The James Bond franchise was in legal limbo, with Timothy Dalton still expecting to play Agent 007 for a 3rd time, but it didn't happen. Also in limbo was the Doctor Who franchise, with Sylvester McCoy having played The Doctor last. Michael Keaton was in the middle of his run playing Batman. Christopher Reeve was the last live-action Superman, Lynda Carter the last live-action Wonder Woman, and Nicholas Hammond the last live-action Spider-Man. A Flash TV series starring John Wesley Shipp had recently been canceled after just 1 season on CBS, mostly due to cost overruns.
Recently debuting on television were Home Improvement, Roc, Herman's Head, Reasonable Doubts, Step by Step, Brooklyn Bridge, Homefront, The Commish, I'll Fly Away and Silk Stalkings; the nationally-syndicated talk shows hosted by Maury Povich, Jenny Jones, Jerry Springer, Montel Williams and Charlie Rose; the cartoons Doug, Rugrats, The Ren & Stimpy Show and Darkwing Duck; and the live-action kids shows Where in the World is Carmen Sandiego and Liquid Television.
The Number 1 song in America was "Emotions" by Mariah Carey.
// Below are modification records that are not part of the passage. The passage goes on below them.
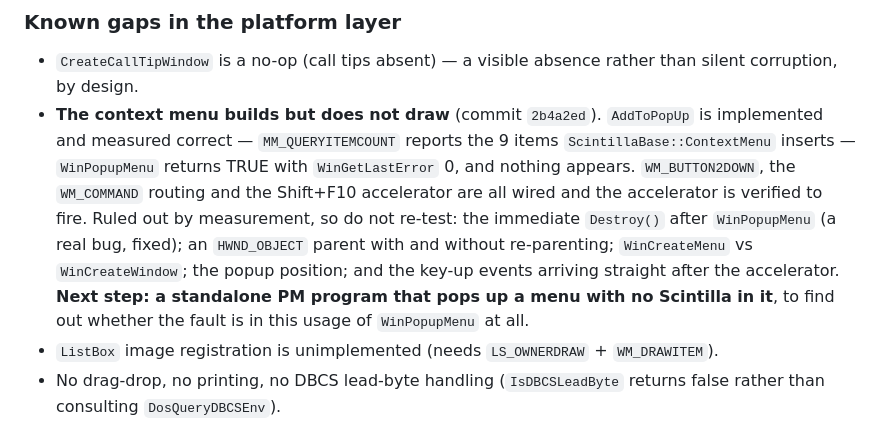
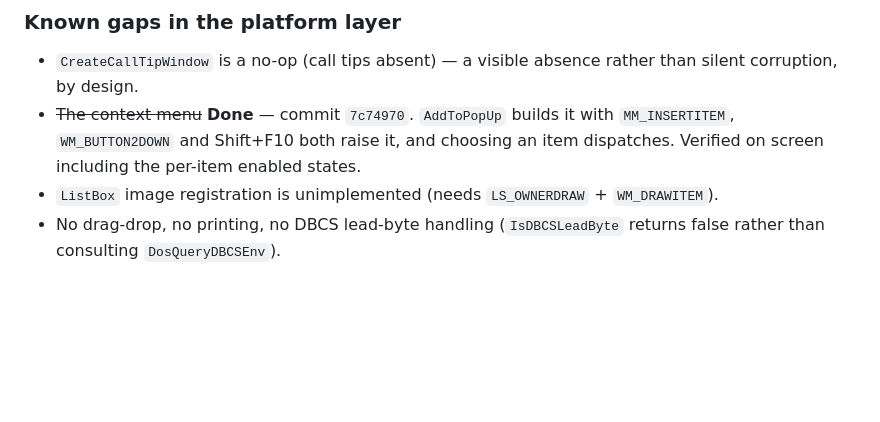
Before and after one commit to phaelonimaire/notepad2-os2, a Markdown page: NEXT.md, the part around the change. GitHub-like rendering; blank space fills up the shorter version.

Commit message:
NEXT: context menu moves from a known gap to done
Verified on screen end to end - Shift+F10 and WM_BUTTON2DOWN both raise it, the
per-item enabled states are right, and choosing an item dispatches.

Co-Authored-By: Claude Opus 5 <noreply@anthropic.com>

```diff
--- a/NEXT.md
+++ b/NEXT.md
@@ -206,15 +206,9 @@ Every one of these cost real time at least once, and none is catchable by the co
 
 - `CreateCallTipWindow` is a no-op (call tips absent) — a visible absence rather than silent
   corruption, by design.
-- **The context menu builds but does not draw** (commit `2b4a2ed`). `AddToPopUp` is implemented and
-  measured correct — `MM_QUERYITEMCOUNT` reports the 9 items `ScintillaBase::ContextMenu` inserts —
-  `WinPopupMenu` returns TRUE with `WinGetLastError` 0, and nothing appears. `WM_BUTTON2DOWN`, the
-  `WM_COMMAND` routing and the Shift+F10 accelerator are all wired and the accelerator is verified
-  to fire. Ruled out by measurement, so do not re-test: the immediate `Destroy()` after
-  `WinPopupMenu` (a real bug, fixed); an `HWND_OBJECT` parent with and without re-parenting;
-  `WinCreateMenu` vs `WinCreateWindow`; the popup position; and the key-up events arriving straight
-  after the accelerator. **Next step: a standalone PM program that pops up a menu with no Scintilla
-  in it**, to find out whether the fault is in this usage of `WinPopupMenu` at all.
+- ~~The context menu~~ **Done** — commit `7c74970`. `AddToPopUp` builds it with `MM_INSERTITEM`,
+  `WM_BUTTON2DOWN` and Shift+F10 both raise it, and choosing an item dispatches. Verified on screen
+  including the per-item enabled states.
 - `ListBox` image registration is unimplemented (needs `LS_OWNERDRAW` + `WM_DRAWITEM`).
 - No drag-drop, no printing, no DBCS lead-byte handling (`IsDBCSLeadByte` returns false rather than
   consulting `DosQueryDBCSEnv`).
```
Nirvana released Nevermind, Pearl Jam Ten, Guns N' Roses Use Your Illusion, Red Hot Chilip Peppers Blood Sugar Sex Magik, U2 Achtung Baby, and Michael Jackson Dangerous. Miles Davis and Freddie Mercury died. The day before his death, in a final public statement, Mercury admitted what he had long denied, that he had AIDS. Davis denied it to the end, his death officially attributed to pneumonia.
Inflation was such that what $1.00 bought then, $2.01 would buy now. A U.S. postage stamp cost 29 cents, and a New York Subway ride $1.15. The average price of a gallon of gas was $1.14, a cup of coffee $1.55, a McDonald's meal (Big Mac, fries, shake) $5.23, a movie ticket $4.21, a new car $15,473, and a new house $144,400. The Dow Jones Industrial Average closed the preceding Friday at 3,004.92.
The tallest building in the world was the Sears Tower in Chicago. There were mobile phones, but they were still pretty big, and hardly anybody had them. The leading home video game system was the Sega Genesis. The Internet existed, but hardly anybody knew it. There were birth control pills, but no Viagra.
In the Autumn of 1991, the Soviet Union and Yugoslavia were in the process of breaking up. The long civil wars in El Salvador and Cambodia came to an end. An earthquake killed 768 people in India. Russia and Israel restored diplomatic relations. So did China and Vietnam.
In America, a wildfire killed 25 people in the Oakland hills, killing 25 people and destroying many homes, including that of baseball legend Reggie Jackson. New England and Atlantic Canada were hit by what became known as "The Perfect Storm." The Upper Midwest was hit by "The Halloween Blizzard," killing 22 people.
Theodor "Dr. Seuss" Geisel, and Gene Roddenberry, and Leo Durocher died. Shailene Woodley, and Taylor Hall, and Gio Urshela were born.
October 27, 1991, 30 years ago. The Minnesota Twins beat the Atlanta Braves, 1-0 in 10 innings, in Game 7, to end one of the best World Series ever with one of the best games ever.
They have not won a Pennant since. Given that they finished 73-89 in 2021, it doesn't look like a new one will come soon.
Then again, in 1990, they went 74-88, last place in the American League Western Division -- and won the World Series the next year. So, who knows?